* [Task brief]: Copy out each line below verbatim, skipping any picture.

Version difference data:
.....

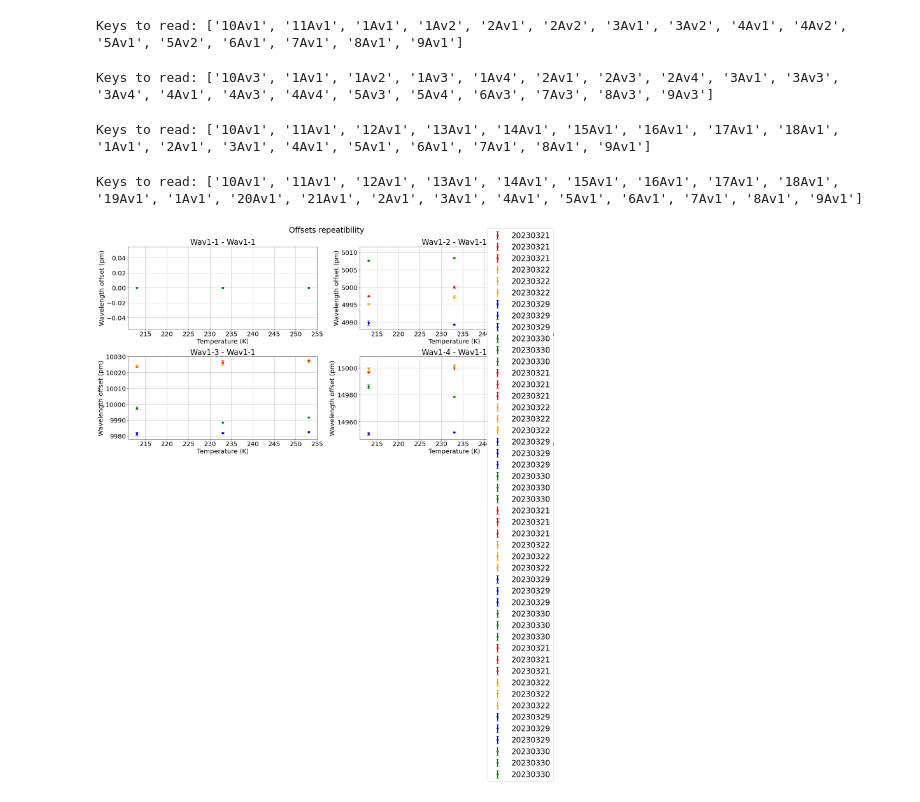
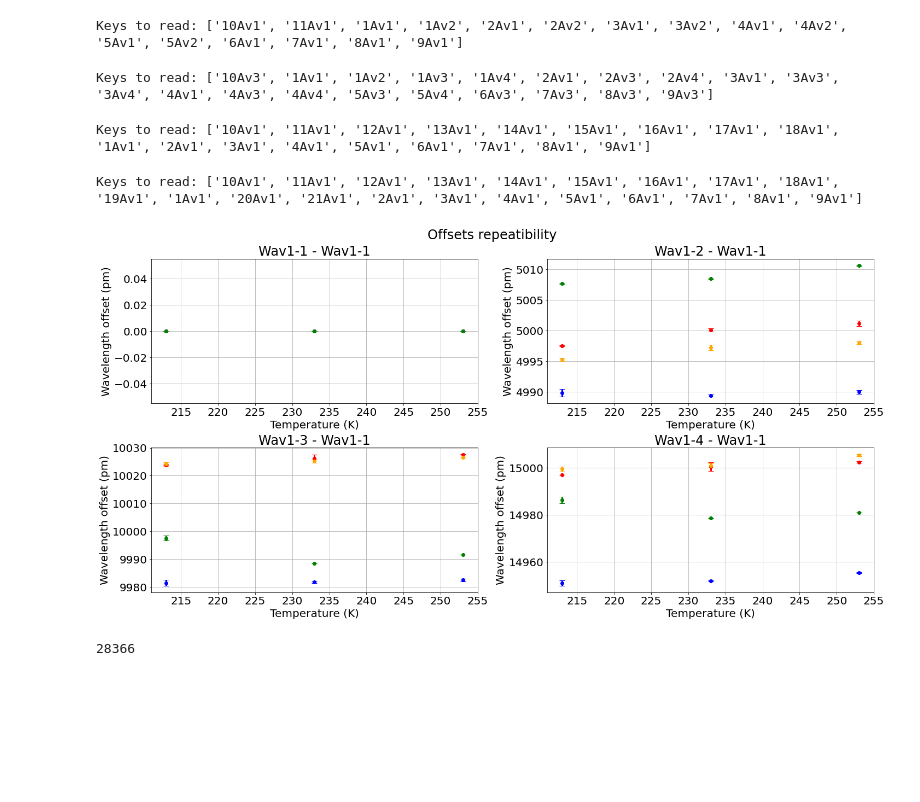
Before and after one commit to jcapo96/FBG_TMS, a Jupyter notebook: ana/march_runs/maria_stuff.ipynb, the cells around one changed output. Cells and saved outputs as stored; diff of their text form; code cells hidden in the pictures; blank space fills up the shorter version.

```diff
--- a/ana/march_runs/maria_stuff.ipynb
+++ b/ana/march_runs/maria_stuff.ipynb
@@ -14,35 +15,41 @@ plateaus = getters.get_plateaus()
 dates = ["20230321","20230322","20230329", "20230330"]
 colors = {"20230321":"red","20230322":"orange","20230329":"blue", "20230330":"green"}
 fig, axes = graphic_tools.make_figure(ncols=2, nrows=2)
-fig.set_size_inches(20, 10)
+fig.set_size_inches(20,10)
 fig.suptitle("Offsets repeatibility")
 for date in dates:
     peaks = getters.get_raw_data(path_to_split=path+date+"/", filetype="peaks", pol="Av").sort_values(by="Timestamp").reset_index(drop=True)
     for plateau in plateaus[date]:
         if plateau=="273_down":
             continue
         cnt = 0
         t0 = plateaus[date][plateau][0]
         tf = plateaus[date][plateau][1]
         pcut = peaks.loc[(peaks["Timestamp"]>t0) & (peaks["Timestamp"]<tf)].reset_index(drop=True)
         for sens in peaks.columns:
             if sens == "Timestamp" or sens[3]=="2" or sens=="Wav1-5":
                 continue
             axes[cnt].errorbar(int(plateau.split("_")[0]),
                             1e12*np.mean(pcut[sens]-pcut["Wav1-1"]),
                             fmt="o",
                             yerr=1e12*np.std(pcut[sens]-pcut["Wav1-1"]),
                             capsize=5,
                             color=colors[date],
                             label=date)
             axes[cnt].set_title(sens + " - Wav1-1")
             axes[cnt].set_xlabel("Temperature (K)")
             axes[cnt].set_ylabel("Wavelength offset (pm)")
             cnt += 1
-    fig.legend()
+fig.show()
+del fig
+del axes
 # %% [output]
 Keys to read: ['10Av1', '11Av1', '1Av1', '1Av2', '2Av1', '2Av2', '3Av1', '3Av2', '4Av1', '4Av2', '5Av1', '5Av2', '6Av1', '7Av1', '8Av1', '9Av1']
 Keys to read: ['10Av3', '1Av1', '1Av2', '1Av3', '1Av4', '2Av1', '2Av3', '2Av4', '3Av1', '3Av3', '3Av4', '4Av1', '4Av3', '4Av4', '5Av3', '5Av4', '6Av3', '7Av3', '8Av3', '9Av3']
 Keys to read: ['10Av1', '11Av1', '12Av1', '13Av1', '14Av1', '15Av1', '16Av1', '17Av1', '18Av1', '1Av1', '2Av1', '3Av1', '4Av1', '5Av1', '6Av1', '7Av1', '8Av1', '9Av1']
 Keys to read: ['10Av1', '11Av1', '12Av1', '13Av1', '14Av1', '15Av1', '16Av1', '17Av1', '18Av1', '19Av1', '1Av1', '20Av1', '21Av1', '2Av1', '3Av1', '4Av1', '5Av1', '6Av1', '7Av1', '8Av1', '9Av1']
-[figure, old version]
+[figure, new version]
+# %%
+gc.collect()
+# %% [output]
+28366
```
Also changed, not shown: parts of 1 cell of this notebook, 3 other files.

.....

* [Reply to the task]:
Before and after one commit to jcapo96/FBG_TMS, a Jupyter notebook: ana/march_runs/maria_stuff.ipynb, the cells around one changed output. Cells and saved outputs as stored; diff of their text form; code cells hidden in the pictures; blank space fills up the shorter version.

```diff
--- a/ana/march_runs/maria_stuff.ipynb
+++ b/ana/march_runs/maria_stuff.ipynb
@@ -14,35 +15,41 @@ plateaus = getters.get_plateaus()
 dates = ["20230321","20230322","20230329", "20230330"]
 colors = {"20230321":"red","20230322":"orange","20230329":"blue", "20230330":"green"}
 fig, axes = graphic_tools.make_figure(ncols=2, nrows=2)
-fig.set_size_inches(20, 10)
+fig.set_size_inches(20,10)
 fig.suptitle("Offsets repeatibility")
 for date in dates:
     peaks = getters.get_raw_data(path_to_split=path+date+"/", filetype="peaks", pol="Av").sort_values(by="Timestamp").reset_index(drop=True)
     for plateau in plateaus[date]:
         if plateau=="273_down":
             continue
         cnt = 0
         t0 = plateaus[date][plateau][0]
         tf = plateaus[date][plateau][1]
         pcut = peaks.loc[(peaks["Timestamp"]>t0) & (peaks["Timestamp"]<tf)].reset_index(drop=True)
         for sens in peaks.columns:
             if sens == "Timestamp" or sens[3]=="2" or sens=="Wav1-5":
                 continue
             axes[cnt].errorbar(int(plateau.split("_")[0]),
                             1e12*np.mean(pcut[sens]-pcut["Wav1-1"]),
                             fmt="o",
                             yerr=1e12*np.std(pcut[sens]-pcut["Wav1-1"]),
                             capsize=5,
                             color=colors[date],
                             label=date)
             axes[cnt].set_title(sens + " - Wav1-1")
             axes[cnt].set_xlabel("Temperature (K)")
             axes[cnt].set_ylabel("Wavelength offset (pm)")
             cnt += 1
-    fig.legend()
+fig.show()
+del fig
+del axes
 # %% [output]
 Keys to read: ['10Av1', '11Av1', '1Av1', '1Av2', '2Av1', '2Av2', '3Av1', '3Av2', '4Av1', '4Av2', '5Av1', '5Av2', '6Av1', '7Av1', '8Av1', '9Av1']
 Keys to read: ['10Av3', '1Av1', '1Av2', '1Av3', '1Av4', '2Av1', '2Av3', '2Av4', '3Av1', '3Av3', '3Av4', '4Av1', '4Av3', '4Av4', '5Av3', '5Av4', '6Av3', '7Av3', '8Av3', '9Av3']
 Keys to read: ['10Av1', '11Av1', '12Av1', '13Av1', '14Av1', '15Av1', '16Av1', '17Av1', '18Av1', '1Av1', '2Av1', '3Av1', '4Av1', '5Av1', '6Av1', '7Av1', '8Av1', '9Av1']
 Keys to read: ['10Av1', '11Av1', '12Av1', '13Av1', '14Av1', '15Av1', '16Av1', '17Av1', '18Av1', '19Av1', '1Av1', '20Av1', '21Av1', '2Av1', '3Av1', '4Av1', '5Av1', '6Av1', '7Av1', '8Av1', '9Av1']
-[figure, old version]
+[figure, new version]
+# %%
+gc.collect()
+# %% [output]
+28366
```
Also changed, not shown: parts of 1 cell of this notebook, 3 other files.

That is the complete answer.